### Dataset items
____________

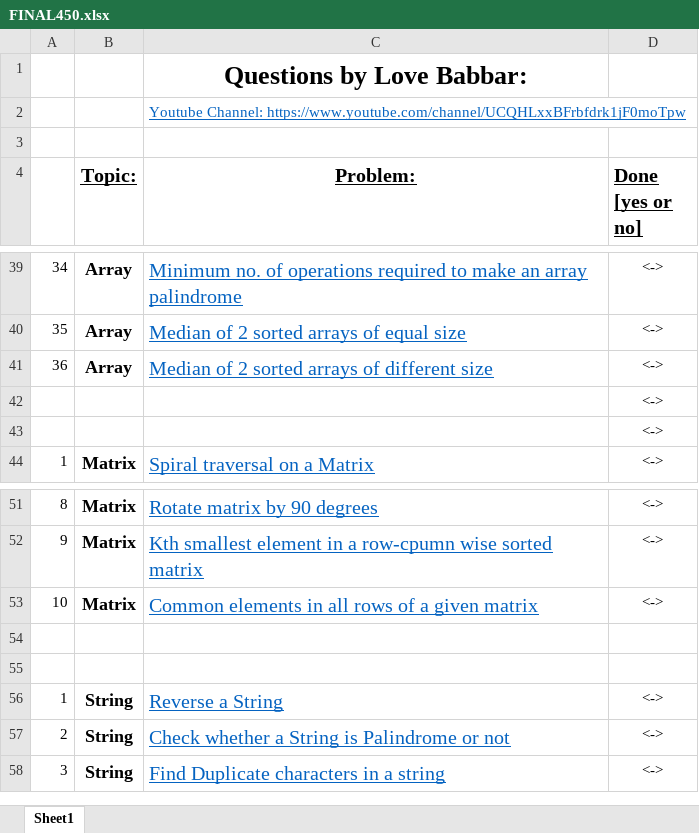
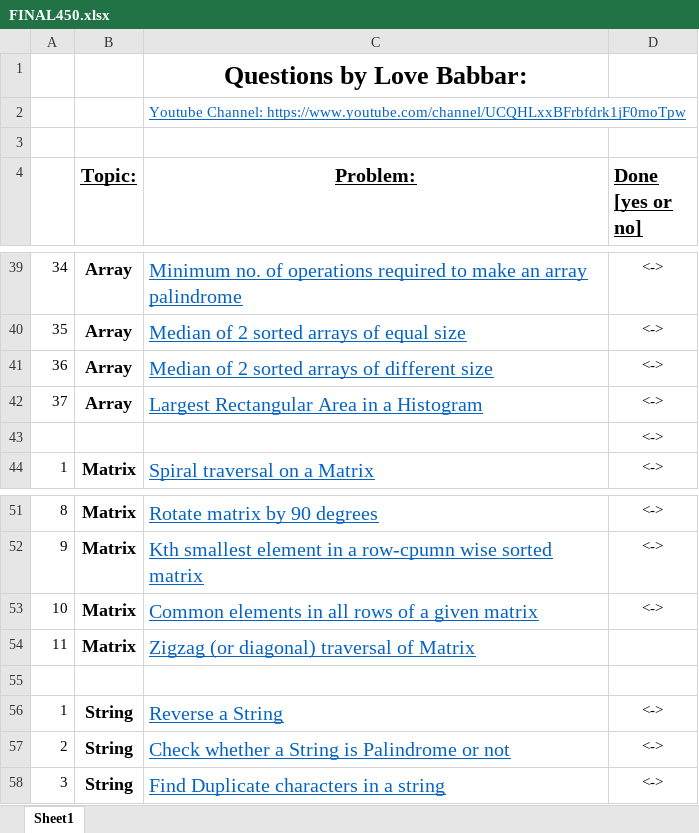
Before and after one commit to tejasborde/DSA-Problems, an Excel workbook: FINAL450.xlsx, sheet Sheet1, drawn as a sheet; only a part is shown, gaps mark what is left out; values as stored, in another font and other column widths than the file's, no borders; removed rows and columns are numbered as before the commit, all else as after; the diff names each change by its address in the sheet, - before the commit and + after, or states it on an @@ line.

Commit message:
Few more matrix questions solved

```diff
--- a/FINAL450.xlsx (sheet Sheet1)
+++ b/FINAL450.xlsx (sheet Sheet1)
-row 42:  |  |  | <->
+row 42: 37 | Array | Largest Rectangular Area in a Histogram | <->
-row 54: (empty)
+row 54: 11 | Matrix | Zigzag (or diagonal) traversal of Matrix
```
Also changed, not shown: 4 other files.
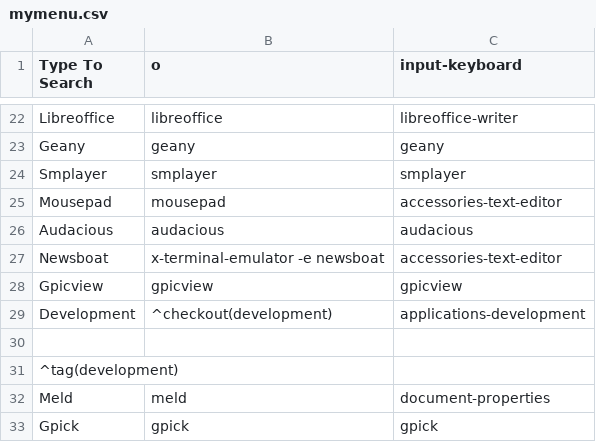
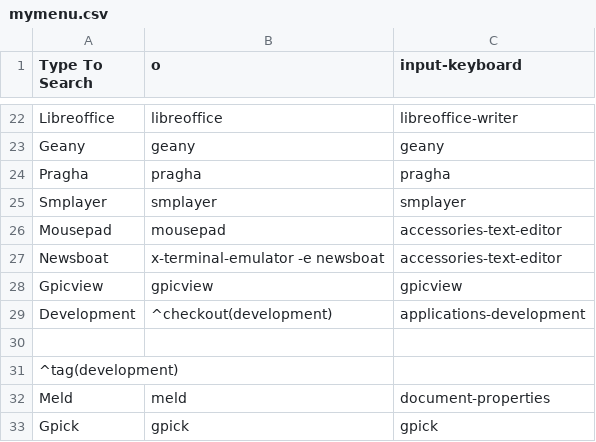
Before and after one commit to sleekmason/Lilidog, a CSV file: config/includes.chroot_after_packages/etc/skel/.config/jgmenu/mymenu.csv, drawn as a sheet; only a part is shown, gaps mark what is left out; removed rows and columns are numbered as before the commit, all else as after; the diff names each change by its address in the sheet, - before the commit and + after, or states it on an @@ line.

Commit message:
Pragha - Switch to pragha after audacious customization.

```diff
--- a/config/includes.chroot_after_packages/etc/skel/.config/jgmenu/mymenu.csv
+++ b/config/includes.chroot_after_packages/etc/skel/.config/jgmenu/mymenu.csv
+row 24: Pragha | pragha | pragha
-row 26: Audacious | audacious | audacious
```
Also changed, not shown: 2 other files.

____________

### Work instructions
All of the records must come back exactly as they stand, minus every picture.

### Written answer
Before and after one commit to tejasborde/DSA-Problems, an Excel workbook: FINAL450.xlsx, sheet Sheet1, drawn as a sheet; only a part is shown, gaps mark what is left out; values as stored, in another font and other column widths than the file's, no borders; removed rows and columns are numbered as before the commit, all else as after; the diff names each change by its address in the sheet, - before the commit and + after, or states it on an @@ line.

Commit message:
Few more matrix questions solved

```diff
--- a/FINAL450.xlsx (sheet Sheet1)
+++ b/FINAL450.xlsx (sheet Sheet1)
-row 42:  |  |  | <->
+row 42: 37 | Array | Largest Rectangular Area in a Histogram | <->
-row 54: (empty)
+row 54: 11 | Matrix | Zigzag (or diagonal) traversal of Matrix
```
Also changed, not shown: 4 other files.
Before and after one commit to sleekmason/Lilidog, a CSV file: config/includes.chroot_after_packages/etc/skel/.config/jgmenu/mymenu.csv, drawn as a sheet; only a part is shown, gaps mark what is left out; removed rows and columns are numbered as before the commit, all else as after; the diff names each change by its address in the sheet, - before the commit and + after, or states it on an @@ line.

Commit message:
Pragha - Switch to pragha after audacious customization.

```diff
--- a/config/includes.chroot_after_packages/etc/skel/.config/jgmenu/mymenu.csv
+++ b/config/includes.chroot_after_packages/etc/skel/.config/jgmenu/mymenu.csv
+row 24: Pragha | pragha | pragha
-row 26: Audacious | audacious | audacious
```
Also changed, not shown: 2 other files.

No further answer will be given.